Yes, rates are higher. Yet for those who need to move and couldn’t get under contract due to intense competition, the current trends do offer hope of a calming market (in terms of the number of buyers and home values slowing down).

Buyers getting discouraged

June 7, 2022

It’s been a seller’s market for many years now. It started as early as 2018 in some purchase price point areas – mainly first time home buyer price points back in 2018. It soon spread throughout the market, and became just as an extreme of a seller’s market as it was a buyer’s market during the housing crash well over a decade ago.

I can understand why buyers are frustrated and discouraged:

  • The easy one, I see it every day with my job and talking to buyers.
  • Home values continue to increase and are up by 7% (or more) year to date in some markets.
  • Mortgage rates are on the rise and have risen above 5% for the first time in many, many years.
  • Home affordability is close to an all time low. Combine the rising home values from the past few years with interest rates at 5%, and we’ve almost past the all time level for worst home affordability set in 2006.

While there are many things to be discouraged over, there are some positive signs:

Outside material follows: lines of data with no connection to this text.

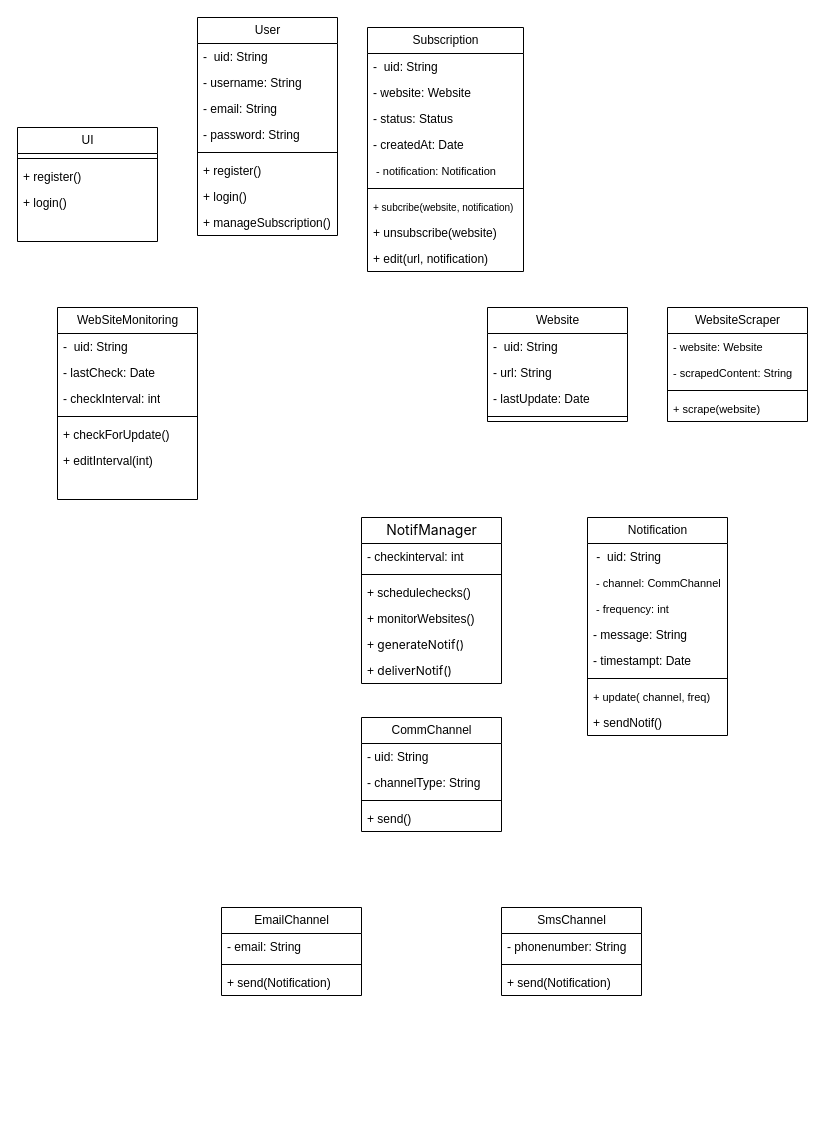
Jordis6534/SWE_D_EXC_- keeps this draw.io diagram as EXC_3.drawio. Above is the earlier version. Source tidied: cells renumbered, new cells numbered last; positions are measured from the earlier drawing's top-left corner, leaving out a move shared by most shapes. Both pictures are drawn from the tidied source at 100%, with x=0, y=0 at pixel (17, 17).
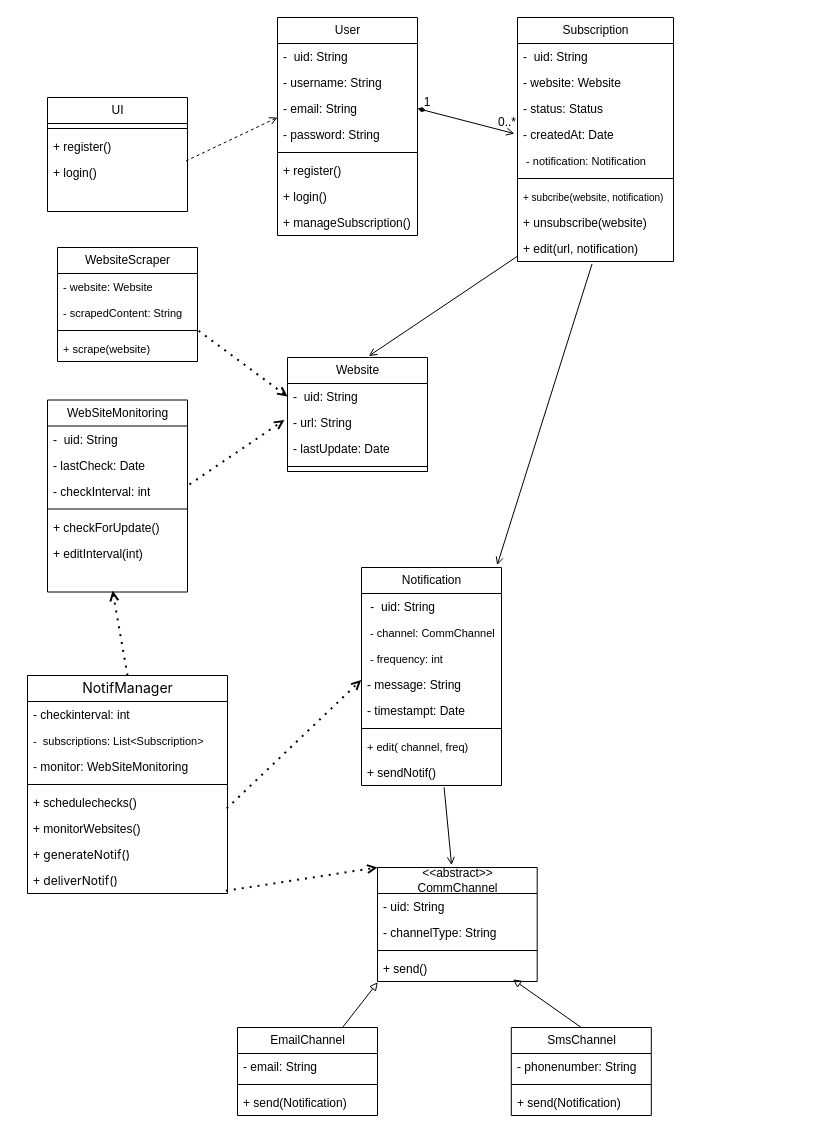
Above is the later version.

The change refers to these unchanged cells:
```xml
<mxCell id="5" value="- email: String" style="text;strokeColor=none;fillColor=none;align=left;verticalAlign=top;spacingLeft=4;spacingRight=4;overflow=hidden;points=[[0,0.5],[1,0.5]];portConstraint=eastwest;whiteSpace=wrap;html=1;" parent="2" vertex="1">
  <mxGeometry y="78" width="140" height="26" as="geometry" />
</mxCell>
<mxCell id="15" value="- createdAt: Date" style="text;strokeColor=none;fillColor=none;align=left;verticalAlign=top;spacingLeft=4;spacingRight=4;overflow=hidden;points=[[0,0.5],[1,0.5]];portConstraint=eastwest;whiteSpace=wrap;html=1;" parent="11" vertex="1">
  <mxGeometry y="104" width="156" height="26" as="geometry" />
</mxCell>
<mxCell id="20" value="+ edit(url, notification)" style="text;strokeColor=none;fillColor=none;align=left;verticalAlign=top;spacingLeft=4;spacingRight=4;overflow=hidden;points=[[0,0.5],[1,0.5]];portConstraint=eastwest;whiteSpace=wrap;html=1;" parent="11" vertex="1">
  <mxGeometry y="218" width="156" height="26" as="geometry" />
</mxCell>
<mxCell id="25" value="- message: String" style="text;strokeColor=none;fillColor=none;align=left;verticalAlign=top;spacingLeft=4;spacingRight=4;overflow=hidden;points=[[0,0.5],[1,0.5]];portConstraint=eastwest;whiteSpace=wrap;html=1;" parent="21" vertex="1">
  <mxGeometry y="104" width="140" height="26" as="geometry" />
</mxCell>
<mxCell id="29" value="+ sendNotif()" style="text;strokeColor=none;fillColor=none;align=left;verticalAlign=top;spacingLeft=4;spacingRight=4;overflow=hidden;points=[[0,0.5],[1,0.5]];portConstraint=eastwest;whiteSpace=wrap;html=1;" parent="21" vertex="1">
  <mxGeometry y="192" width="140" height="26" as="geometry" />
</mxCell>
<mxCell id="33" value="- checkInterval: int" style="text;strokeColor=none;fillColor=none;align=left;verticalAlign=top;spacingLeft=4;spacingRight=4;overflow=hidden;points=[[0,0.5],[1,0.5]];portConstraint=eastwest;whiteSpace=wrap;html=1;" parent="30" vertex="1">
  <mxGeometry y="78" width="140" height="26" as="geometry" />
</mxCell>
<mxCell id="37" style="text;strokeColor=none;fillColor=none;align=left;verticalAlign=top;spacingLeft=4;spacingRight=4;overflow=hidden;points=[[0,0.5],[1,0.5]];portConstraint=eastwest;whiteSpace=wrap;html=1;" parent="30" vertex="1">
  <mxGeometry y="166" width="140" height="26" as="geometry" />
</mxCell>
<mxCell id="41" value="+ login()" style="text;strokeColor=none;fillColor=none;align=left;verticalAlign=top;spacingLeft=4;spacingRight=4;overflow=hidden;points=[[0,0.5],[1,0.5]];portConstraint=eastwest;whiteSpace=wrap;html=1;" parent="38" vertex="1">
  <mxGeometry y="62" width="140" height="26" as="geometry" />
</mxCell>
<mxCell id="44" value="-&amp;nbsp; uid: String" style="text;strokeColor=none;fillColor=none;align=left;verticalAlign=top;spacingLeft=4;spacingRight=4;overflow=hidden;points=[[0,0.5],[1,0.5]];portConstraint=eastwest;whiteSpace=wrap;html=1;" parent="43" vertex="1">
  <mxGeometry y="26" width="140" height="26" as="geometry" />
</mxCell>
<mxCell id="45" value="- url: String" style="text;strokeColor=none;fillColor=none;align=left;verticalAlign=top;spacingLeft=4;spacingRight=4;overflow=hidden;points=[[0,0.5],[1,0.5]];portConstraint=eastwest;whiteSpace=wrap;html=1;" parent="43" vertex="1">
  <mxGeometry y="52" width="140" height="26" as="geometry" />
</mxCell>
<mxCell id="51" style="line;strokeWidth=1;html=1;perimeter=backbonePerimeter;points=[];outlineConnect=0;" parent="48" vertex="1">
  <mxGeometry y="78" width="140" height="10" as="geometry" />
</mxCell>
```

The edit, as a diff of the source:
```diff
@@
     <mxCell id="2" value="User" style="swimlane;fontStyle=0;horizontal=1;startSize=26;fillColor=none;html=1;" parent="1" vertex="1">
-      <mxGeometry x="180" width="140" height="218" as="geometry" />
+      <mxGeometry x="260" width="140" height="218" as="geometry" />
     </mxCell>
@@
     <mxCell id="11" value="Subscription" style="swimlane;fontStyle=0;horizontal=1;startSize=26;fillColor=none;html=1;" parent="1" vertex="1">
-      <mxGeometry x="350" y="10" width="156" height="244" as="geometry" />
+      <mxGeometry x="500" width="156" height="244" as="geometry" />
     </mxCell>
@@
     <mxCell id="21" value="Notification" style="swimlane;fontStyle=0;horizontal=1;startSize=26;fillColor=none;html=1;" parent="1" vertex="1">
-      <mxGeometry x="570" y="500" width="140" height="218" as="geometry" />
+      <mxGeometry x="344" y="550" width="140" height="218" as="geometry" />
     </mxCell>
@@
-    <mxCell id="28" value="&lt;font style=&quot;font-size: 11px;&quot;&gt;+ update( channel, freq)&lt;/font&gt;" style="text;strokeColor=none;fillColor=none;align=left;verticalAlign=top;spacingLeft=4;spacingRight=4;overflow=hidden;whiteSpace=wrap;html=1;" parent="21" vertex="1">
+    <mxCell id="28" value="&lt;font style=&quot;font-size: 11px;&quot;&gt;+ edit( channel, freq)&lt;/font&gt;" style="text;strokeColor=none;fillColor=none;align=left;verticalAlign=top;spacingLeft=4;spacingRight=4;overflow=hidden;whiteSpace=wrap;html=1;" parent="21" vertex="1">
       <mxGeometry y="166" width="140" height="26" as="geometry" />
     </mxCell>
@@
     <mxCell id="30" value="WebSiteMonitoring" style="swimlane;fontStyle=0;horizontal=1;startSize=26;fillColor=none;html=1;" parent="1" vertex="1">
-      <mxGeometry x="40" y="290" width="140" height="192" as="geometry" />
+      <mxGeometry x="30" y="382.5" width="140" height="192" as="geometry" />
     </mxCell>
@@
     <mxCell id="38" value="UI" style="swimlane;fontStyle=0;horizontal=1;startSize=26;fillColor=none;html=1;" parent="1" vertex="1">
-      <mxGeometry y="110" width="140" height="114" as="geometry" />
+      <mxGeometry x="30" y="80" width="140" height="114" as="geometry" />
     </mxCell>
@@
     <mxCell id="43" value="Website" style="swimlane;fontStyle=0;horizontal=1;startSize=26;fillColor=none;html=1;" parent="1" vertex="1">
-      <mxGeometry x="470" y="290" width="140" height="114" as="geometry" />
+      <mxGeometry x="270" y="340" width="140" height="114" as="geometry" />
     </mxCell>
@@
     <mxCell id="48" value="WebsiteScraper" style="swimlane;fontStyle=0;horizontal=1;startSize=26;fillColor=none;html=1;" parent="1" vertex="1">
-      <mxGeometry x="650" y="290" width="140" height="114" as="geometry" />
+      <mxGeometry x="40" y="230" width="140" height="114" as="geometry" />
     </mxCell>
@@
     <mxCell id="53" value="&lt;span style=&quot;font-family: &amp;quot;Anthropic Sans&amp;quot;, -apple-system, BlinkMacSystemFont, &amp;quot;Segoe UI&amp;quot;, sans-serif; font-size: 14px; text-align: start;&quot;&gt;NotifManager&lt;/span&gt;" style="swimlane;fontStyle=0;horizontal=1;startSize=26;fillColor=none;html=1;" parent="1" vertex="1">
-      <mxGeometry x="344" y="500" width="140" height="166" as="geometry" />
+      <mxGeometry x="10" y="658" width="200" height="218" as="geometry" />
     </mxCell>
+    <mxCell id="73" value="- checkinterval: int" style="text;strokeColor=none;fillColor=none;align=left;verticalAlign=top;spacingLeft=4;spacingRight=4;overflow=hidden;whiteSpace=wrap;html=1;" parent="53" vertex="1">
+      <mxGeometry y="26" width="200" height="26" as="geometry" />
+    </mxCell>
+    <mxCell id="74" value="&lt;font style=&quot;font-size: 11px;&quot;&gt;-&amp;nbsp; subscriptions: List&amp;lt;Subscription&amp;gt;&lt;/font&gt;" style="text;strokeColor=none;fillColor=none;align=left;verticalAlign=top;spacingLeft=4;spacingRight=4;overflow=hidden;whiteSpace=wrap;html=1;" parent="53" vertex="1">
+      <mxGeometry y="52" width="200" height="26" as="geometry" />
+    </mxCell>
-    <mxCell id="54" value="- checkinterval: int" style="text;strokeColor=none;fillColor=none;align=left;verticalAlign=top;spacingLeft=4;spacingRight=4;overflow=hidden;whiteSpace=wrap;html=1;" parent="53" vertex="1">
-      <mxGeometry y="26" width="140" height="26" as="geometry" />
+    <mxCell id="54" value="-&amp;nbsp;monitor: WebSiteMonitoring" style="text;strokeColor=none;fillColor=none;align=left;verticalAlign=top;spacingLeft=4;spacingRight=4;overflow=hidden;whiteSpace=wrap;html=1;" parent="53" vertex="1">
+      <mxGeometry y="78" width="200" height="26" as="geometry" />
     </mxCell>
     <mxCell id="55" style="line;strokeWidth=1;html=1;perimeter=backbonePerimeter;" parent="53" vertex="1">
-      <mxGeometry y="52" width="140" height="10" as="geometry" />
+      <mxGeometry y="104" width="200" height="10" as="geometry" />
     </mxCell>
     <mxCell id="56" value="+ schedulechecks()" style="text;strokeColor=none;fillColor=none;align=left;verticalAlign=top;spacingLeft=4;spacingRight=4;overflow=hidden;points=[[0,0.5],[1,0.5]];portConstraint=eastwest;whiteSpace=wrap;html=1;" parent="53" vertex="1">
-      <mxGeometry y="62" width="140" height="26" as="geometry" />
+      <mxGeometry y="114" width="200" height="26" as="geometry" />
     </mxCell>
     <mxCell id="57" value="+ monitorWebsites()" style="text;strokeColor=none;fillColor=none;align=left;verticalAlign=top;spacingLeft=4;spacingRight=4;overflow=hidden;whiteSpace=wrap;html=1;" parent="53" vertex="1">
-      <mxGeometry y="88" width="140" height="26" as="geometry" />
+      <mxGeometry y="140" width="200" height="26" as="geometry" />
     </mxCell>
     <mxCell id="58" value="+&amp;nbsp;&lt;span style=&quot;font-family: &amp;quot;Anthropic Sans&amp;quot;, -apple-system, BlinkMacSystemFont, &amp;quot;Segoe UI&amp;quot;, sans-serif; text-wrap-mode: nowrap;&quot;&gt;generateNotif()&lt;/span&gt;" style="text;strokeColor=none;fillColor=none;align=left;verticalAlign=top;spacingLeft=4;spacingRight=4;overflow=hidden;whiteSpace=wrap;html=1;" parent="53" vertex="1">
-      <mxGeometry y="114" width="140" height="26" as="geometry" />
+      <mxGeometry y="166" width="200" height="26" as="geometry" />
     </mxCell>
     <mxCell id="59" value="+&amp;nbsp;&lt;span style=&quot;font-family: &amp;quot;Anthropic Sans&amp;quot;, -apple-system, BlinkMacSystemFont, &amp;quot;Segoe UI&amp;quot;, sans-serif; text-wrap-mode: nowrap;&quot;&gt;deliverNotif()&lt;/span&gt;" style="text;strokeColor=none;fillColor=none;align=left;verticalAlign=top;spacingLeft=4;spacingRight=4;overflow=hidden;points=[[0,0.5],[1,0.5]];portConstraint=eastwest;whiteSpace=wrap;html=1;" parent="53" vertex="1">
-      <mxGeometry y="140" width="140" height="26" as="geometry" />
+      <mxGeometry y="192" width="200" height="26" as="geometry" />
     </mxCell>
-    <mxCell id="60" value="CommChannel" style="swimlane;fontStyle=0;horizontal=1;startSize=26;fillColor=none;html=1;" parent="1" vertex="1">
-      <mxGeometry x="344" y="700" width="140" height="114" as="geometry" />
+    <mxCell id="60" value="&lt;div&gt;&amp;lt;&amp;lt;abstract&amp;gt;&amp;gt;&lt;/div&gt;CommChannel" style="swimlane;fontStyle=0;horizontal=1;startSize=26;fillColor=none;html=1;" parent="1" vertex="1">
+      <mxGeometry x="360" y="850" width="159.7" height="114" as="geometry" />
     </mxCell>
     <mxCell id="61" value="- uid: String&lt;div&gt;&lt;/div&gt;" style="text;strokeColor=none;fillColor=none;align=left;verticalAlign=top;spacingLeft=4;spacingRight=4;overflow=hidden;whiteSpace=wrap;html=1;" parent="60" vertex="1">
-      <mxGeometry y="26" width="140" height="26" as="geometry" />
+      <mxGeometry y="26" width="159.7" height="26" as="geometry" />
     </mxCell>
     <mxCell id="62" value="- channelType: String" style="text;strokeColor=none;fillColor=none;align=left;verticalAlign=top;spacingLeft=4;spacingRight=4;overflow=hidden;whiteSpace=wrap;html=1;" parent="60" vertex="1">
-      <mxGeometry y="52" width="140" height="26" as="geometry" />
+      <mxGeometry y="52" width="159.7" height="26" as="geometry" />
     </mxCell>
     <mxCell id="63" style="line;strokeWidth=1;html=1;perimeter=backbonePerimeter;" parent="60" vertex="1">
-      <mxGeometry y="78" width="140" height="10" as="geometry" />
+      <mxGeometry y="78" width="159.7" height="10" as="geometry" />
     </mxCell>
     <mxCell id="64" value="+ send()" style="text;strokeColor=none;fillColor=none;align=left;verticalAlign=top;spacingLeft=4;spacingRight=4;overflow=hidden;points=[[0,0.5],[1,0.5]];portConstraint=eastwest;whiteSpace=wrap;html=1;" parent="60" vertex="1">
-      <mxGeometry y="88" width="140" height="26" as="geometry" />
+      <mxGeometry y="88" width="159.7" height="26" as="geometry" />
     </mxCell>
     <mxCell id="65" value="EmailChannel" style="swimlane;fontStyle=0;horizontal=1;startSize=26;fillColor=none;html=1;" parent="1" vertex="1">
-      <mxGeometry x="204" y="890" width="140" height="88" as="geometry" />
+      <mxGeometry x="220" y="1010" width="140" height="88" as="geometry" />
     </mxCell>
@@
     <mxCell id="69" value="SmsChannel" style="swimlane;fontStyle=0;horizontal=1;startSize=26;fillColor=none;html=1;" parent="1" vertex="1">
-      <mxGeometry x="484" y="890" width="140" height="88" as="geometry" />
+      <mxGeometry x="493.8" y="1010" width="140" height="88" as="geometry" />
     </mxCell>
@@
+    <mxCell id="75" style="endArrow=open;html=1;rounded=0;exitX=0.988;exitY=0.06;exitDx=0;exitDy=0;exitPerimeter=0;entryX=0;entryY=0.846;entryDx=0;entryDy=0;entryPerimeter=0;dashed=1;startArrow=none;startFill=0;endFill=0;" parent="1" edge="1" source="41" target="5">
+      <mxGeometry relative="1" as="geometry" />
+    </mxCell>
+    <mxCell id="76" style="endArrow=open;html=1;rounded=0;entryX=-0.02;entryY=0.467;entryDx=0;entryDy=0;entryPerimeter=0;exitX=1;exitY=0.5;exitDx=0;exitDy=0;startArrow=diamondThin;startFill=1;endFill=0;" parent="1" edge="1" source="5" target="15">
+      <mxGeometry relative="1" as="geometry" />
+    </mxCell>
+    <mxCell id="77" style="endArrow=open;dashed=1;html=1;dashPattern=1 3;strokeWidth=2;rounded=0;exitX=1.014;exitY=0.247;exitDx=0;exitDy=0;exitPerimeter=0;entryX=-0.022;entryY=0.401;entryDx=0;entryDy=0;entryPerimeter=0;endFill=0;" parent="1" edge="1" source="33" target="45">
+      <mxGeometry relative="1" as="geometry" />
+    </mxCell>
+    <mxCell id="78" style="endArrow=none;dashed=1;html=1;dashPattern=1 3;strokeWidth=2;rounded=0;exitX=0;exitY=0.5;exitDx=0;exitDy=0;startArrow=open;startFill=0;" parent="1" edge="1" source="44" target="51">
+      <mxGeometry relative="1" as="geometry" />
+    </mxCell>
+    <mxCell id="79" style="endArrow=open;dashed=1;html=1;dashPattern=1 3;strokeWidth=2;rounded=0;entryX=0.465;entryY=0.953;entryDx=0;entryDy=0;entryPerimeter=0;exitX=0.5;exitY=0;exitDx=0;exitDy=0;endFill=0;" parent="1" edge="1" source="53" target="37">
+      <mxGeometry relative="1" as="geometry" />
+    </mxCell>
+    <mxCell id="80" style="endArrow=open;dashed=1;html=1;dashPattern=1 3;strokeWidth=2;rounded=0;exitX=0.996;exitY=0.731;exitDx=0;exitDy=0;exitPerimeter=0;entryX=-0.002;entryY=0.324;entryDx=0;entryDy=0;entryPerimeter=0;endFill=0;" parent="1" edge="1" source="56" target="25">
+      <mxGeometry relative="1" as="geometry" />
+    </mxCell>
+    <mxCell id="81" style="endArrow=open;dashed=1;html=1;dashPattern=1 3;strokeWidth=2;rounded=0;entryX=0;entryY=0;entryDx=0;entryDy=0;exitX=0.992;exitY=0.896;exitDx=0;exitDy=0;exitPerimeter=0;endFill=0;" parent="1" edge="1" source="59" target="60">
+      <mxGeometry relative="1" as="geometry" />
+    </mxCell>
+    <mxCell id="82" style="endArrow=none;html=1;rounded=0;entryX=0.478;entryY=1.093;entryDx=0;entryDy=0;entryPerimeter=0;exitX=0.969;exitY=-0.011;exitDx=0;exitDy=0;exitPerimeter=0;startArrow=open;startFill=0;" parent="1" edge="1" source="21" target="20">
+      <mxGeometry relative="1" as="geometry" />
+    </mxCell>
+    <mxCell id="83" style="endArrow=none;html=1;rounded=0;exitX=0.464;exitY=-0.021;exitDx=0;exitDy=0;exitPerimeter=0;entryX=0.59;entryY=1.071;entryDx=0;entryDy=0;entryPerimeter=0;startArrow=open;startFill=0;" parent="1" edge="1" source="60" target="29">
+      <mxGeometry relative="1" as="geometry" />
+    </mxCell>
+    <mxCell id="84" style="endArrow=none;html=1;rounded=0;entryX=0.002;entryY=0.788;entryDx=0;entryDy=0;entryPerimeter=0;exitX=0.581;exitY=-0.013;exitDx=0;exitDy=0;exitPerimeter=0;startArrow=open;startFill=0;" parent="1" edge="1" source="43" target="20">
+      <mxGeometry relative="1" as="geometry" />
+    </mxCell>
+    <mxCell id="85" style="endArrow=block;html=1;rounded=0;entryX=0.002;entryY=1.027;entryDx=0;entryDy=0;entryPerimeter=0;exitX=0.75;exitY=0;exitDx=0;exitDy=0;endFill=0;" parent="1" edge="1" source="65" target="64">
+      <mxGeometry relative="1" as="geometry" />
+    </mxCell>
+    <mxCell id="86" style="endArrow=block;html=1;rounded=0;entryX=0.848;entryY=0.92;entryDx=0;entryDy=0;entryPerimeter=0;exitX=0.5;exitY=0;exitDx=0;exitDy=0;endFill=0;" parent="1" edge="1" source="69" target="64">
+      <mxGeometry relative="1" as="geometry" />
+    </mxCell>
+    <mxCell id="87" value="1" style="text;html=1;whiteSpace=wrap;strokeColor=none;fillColor=none;align=center;verticalAlign=middle;rounded=0;" parent="1" vertex="1">
+      <mxGeometry x="380" y="70" width="60" height="30" as="geometry" />
+    </mxCell>
+    <mxCell id="88" value="0..*" style="text;html=1;whiteSpace=wrap;strokeColor=none;fillColor=none;align=center;verticalAlign=middle;rounded=0;" parent="1" vertex="1">
+      <mxGeometry x="459.6" y="90" width="60" height="30" as="geometry" />
+    </mxCell>
```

  • As of this post, mortgage rates have calmed down. Rates shot up in Feb/Mar/Apr to their current highs. While rates are definitely higher now than at the start of the year, they have – for now – got into a steadier range.
  • Homes are now sitting longer on the market, and we are seeing more and more price reductions on listed homes.
  • The last several contracts my clients won included a sufficient amount of days for due diligence, the appraisal contingency and financing contingency.
  • Most importantly, more inventory is on the way from two sources:
    • A survey found 64% of respondents looking to sell their home by the end of the summer. Pandemic related delays are coming to an end, and people are going ahead with plans to move.
    • Forbearance programs are over. Homeowners have a lot of equity in their homes so expect people to look to sell a home they can’t afford to gain the equity out of it rather than allowing the home to go into foreclosure. This isn’t 2008!

It is still a seller’s market, yet signs show the market beginning to balance. I’ve been telling my clients to hang in there as signs are pointing to things easing up for buyers looking for their new home!